BEGIN Provided data

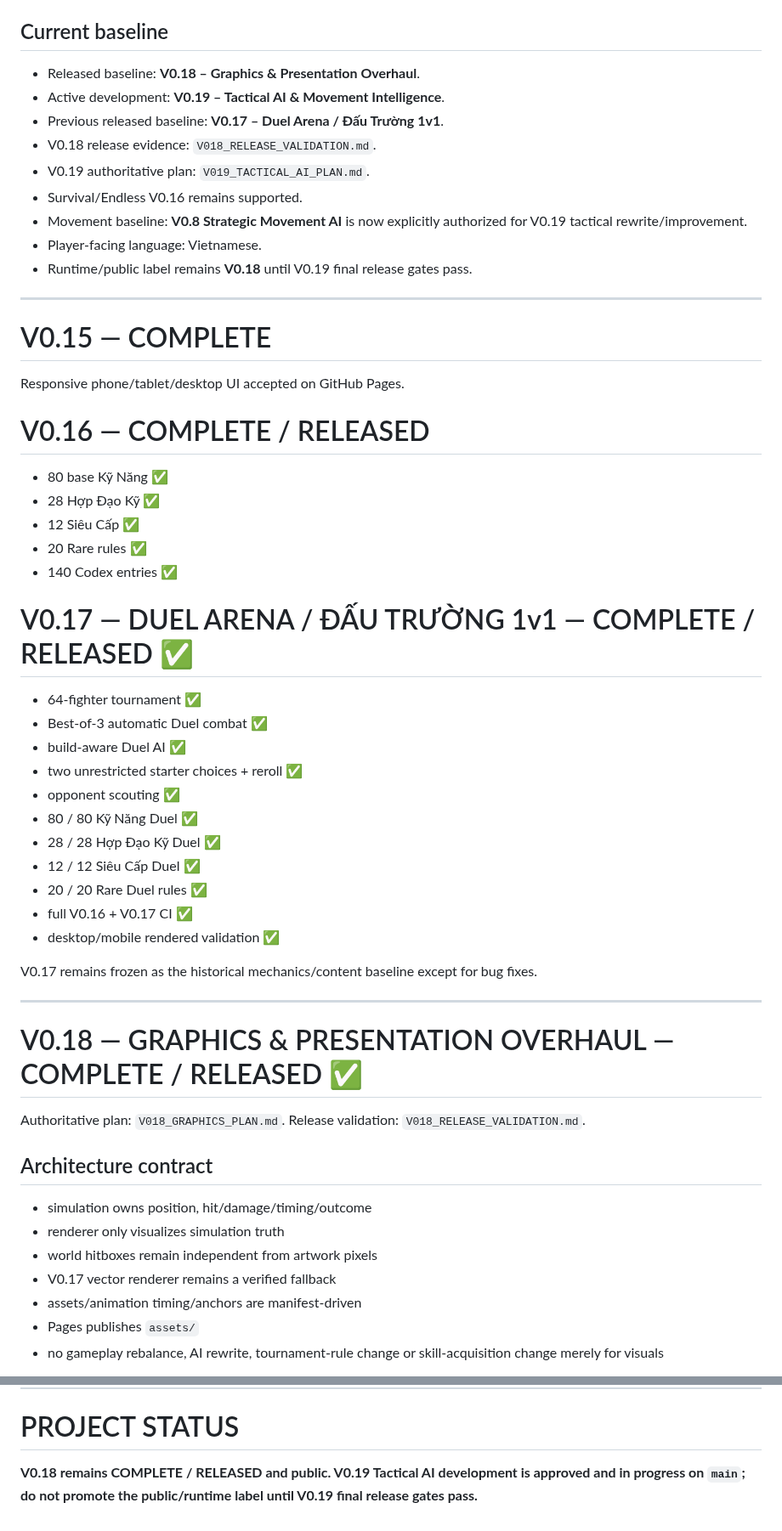
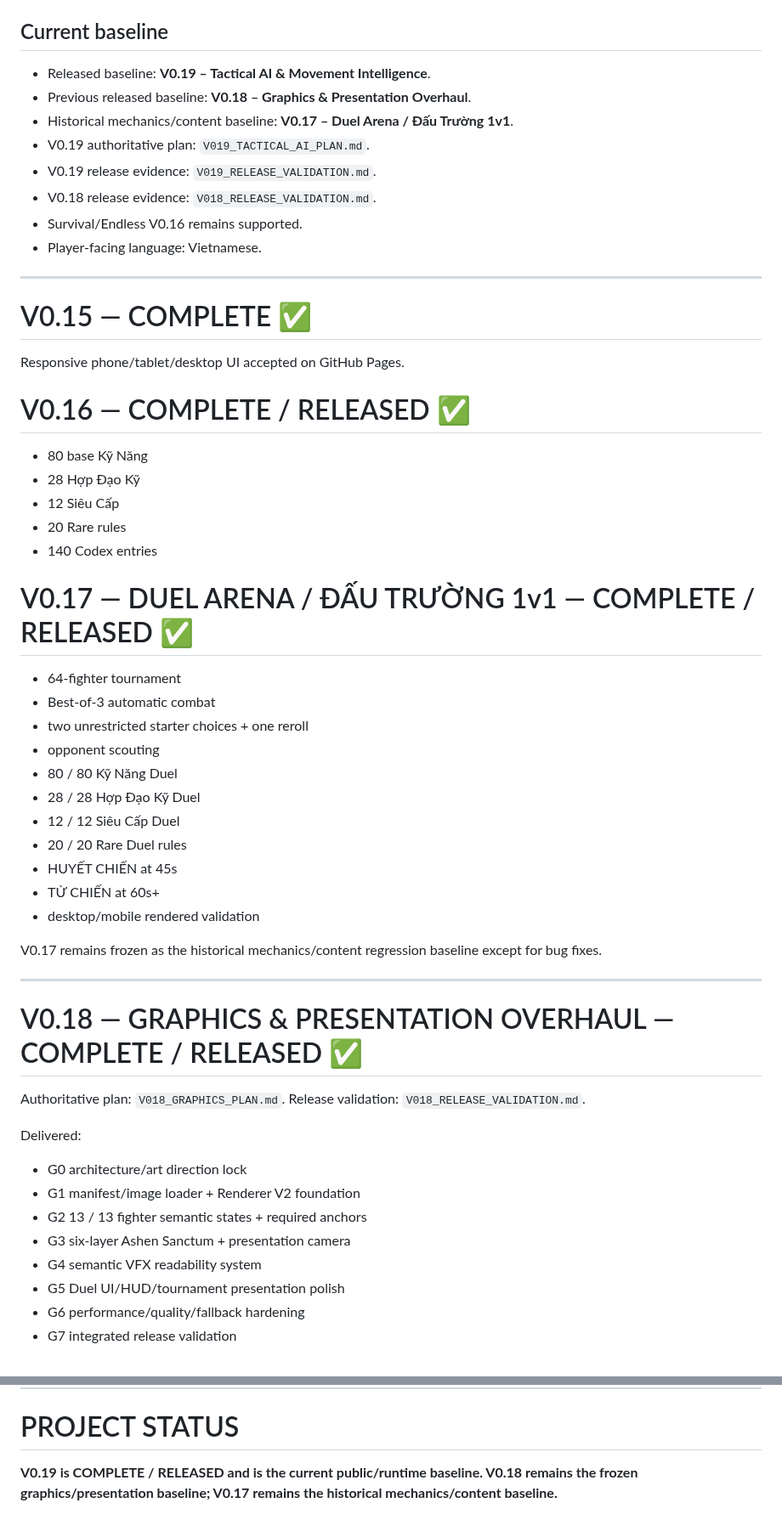
Before and after one commit to VGpro9X/auto-battle-roguelite, a Markdown page: ROADMAP.md, 2 parts joined by grey strips. Shown at 85% size. GitHub-like rendering.

```diff
--- a/ROADMAP.md
+++ b/ROADMAP.md
@@ -3,42 +3,41 @@
 GitHub `main` is canonical.
 
 ## Current baseline
-- Released baseline: **V0.18 – Graphics & Presentation Overhaul**.
-- Active development: **V0.19 – Tactical AI & Movement Intelligence**.
-- Previous released baseline: **V0.17 – Duel Arena / Đấu Trường 1v1**.
+- Released baseline: **V0.19 – Tactical AI & Movement Intelligence**.
+- Previous released baseline: **V0.18 – Graphics & Presentation Overhaul**.
+- Historical mechanics/content baseline: **V0.17 – Duel Arena / Đấu Trường 1v1**.
+- V0.19 authoritative plan: `V019_TACTICAL_AI_PLAN.md`.
+- V0.19 release evidence: `V019_RELEASE_VALIDATION.md`.
 - V0.18 release evidence: `V018_RELEASE_VALIDATION.md`.
-- V0.19 authoritative plan: `V019_TACTICAL_AI_PLAN.md`.
 - Survival/Endless V0.16 remains supported.
-- Movement baseline: **V0.8 Strategic Movement AI** is now explicitly authorized for V0.19 tactical rewrite/improvement.
 - Player-facing language: Vietnamese.
-- Runtime/public label remains **V0.18** until V0.19 final release gates pass.
 
 ---
 
-# V0.15 — COMPLETE
+# V0.15 — COMPLETE ✅
 Responsive phone/tablet/desktop UI accepted on GitHub Pages.
 
-# V0.16 — COMPLETE / RELEASED
-- 80 base Kỹ Năng ✅
-- 28 Hợp Đạo Kỹ ✅
-- 12 Siêu Cấp ✅
-- 20 Rare rules ✅
-- 140 Codex entries ✅
+# V0.16 — COMPLETE / RELEASED ✅
+- 80 base Kỹ Năng
+- 28 Hợp Đạo Kỹ
+- 12 Siêu Cấp
+- 20 Rare rules
+- 140 Codex entries
 
 # V0.17 — DUEL ARENA / ĐẤU TRƯỜNG 1v1 — COMPLETE / RELEASED ✅
-- 64-fighter tournament ✅
-- Best-of-3 automatic Duel combat ✅
-- build-aware Duel AI ✅
-- two unrestricted starter choices + reroll ✅
-- opponent scouting ✅
-- 80 / 80 Kỹ Năng Duel ✅
-- 28 / 28 Hợp Đạo Kỹ Duel ✅
-- 12 / 12 Siêu Cấp Duel ✅
-- 20 / 20 Rare Duel rules ✅
-- full V0.16 + V0.17 CI ✅
-- desktop/mobile rendered validation ✅
+- 64-fighter tournament
+- Best-of-3 automatic combat
+- two unrestricted starter choices + one reroll
+- opponent scouting
+- 80 / 80 Kỹ Năng Duel
+- 28 / 28 Hợp Đạo Kỹ Duel
+- 12 / 12 Siêu Cấp Duel
+- 20 / 20 Rare Duel rules
+- HUYẾT CHIẾN at 45s
+- TỬ CHIẾN at 60s+
+- desktop/mobile rendered validation
 
-V0.17 remains frozen as the historical mechanics/content baseline except for bug fixes.
+V0.17 remains frozen as the historical mechanics/content regression baseline except for bug fixes.
 
 ---
 
@@ -47,12 +46,13 @@ V0.17 remains frozen as the historical mechanics/content baseline except for bug
 Authoritative plan: `V018_GRAPHICS_PLAN.md`.
 Release validation: `V018_RELEASE_VALIDATION.md`.
 
-## Architecture contract
-- simulation owns position, hit/damage/timing/outcome
-- renderer only visualizes simulation truth
-- world hitboxes remain independent from artwork pixels
-- V0.17 vector renderer remains a verified fallback
-- assets/animation timing/anchors are manifest-driven
-- Pages publishes `assets/`
-- no gameplay rebalance, AI rewrite, tournament-rule change or skill-acquisition change merely for visuals
+Delivered:
+- G0 architecture/art direction lock
+- G1 manifest/image loader + Renderer V2 foundation
+- G2 13 / 13 fighter semantic states + required anchors
+- G3 six-layer Ashen Sanctum + presentation camera
+- G4 semantic VFX readability system
+- G5 Duel UI/HUD/tournament presentation polish
+- G6 performance/quality/fallback hardening
+- G7 integrated release validation
 
@@ -178,4 +110,4 @@ V0.19 is authorized to change AI/movement decision truth only within the approve
 
 # PROJECT STATUS
 
-**V0.18 remains COMPLETE / RELEASED and public. V0.19 Tactical AI development is approved and in progress on `main`; do not promote the public/runtime label until V0.19 final release gates pass.**
+**V0.19 is COMPLETE / RELEASED and is the current public/runtime baseline. V0.18 remains the frozen graphics/presentation baseline; V0.17 remains the historical mechanics/content baseline.**
```
Also changed, not shown: other parts of ROADMAP.md (+33 -101 lines).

END Provided data

* Problem description
Nothing but the lines with "Rare" should be returned, copied from the entries above.

* Expected answer
-- 20 Rare rules ✅
+- 20 Rare rules
-- 20 / 20 Rare Duel rules ✅
+- 20 / 20 Rare Duel rules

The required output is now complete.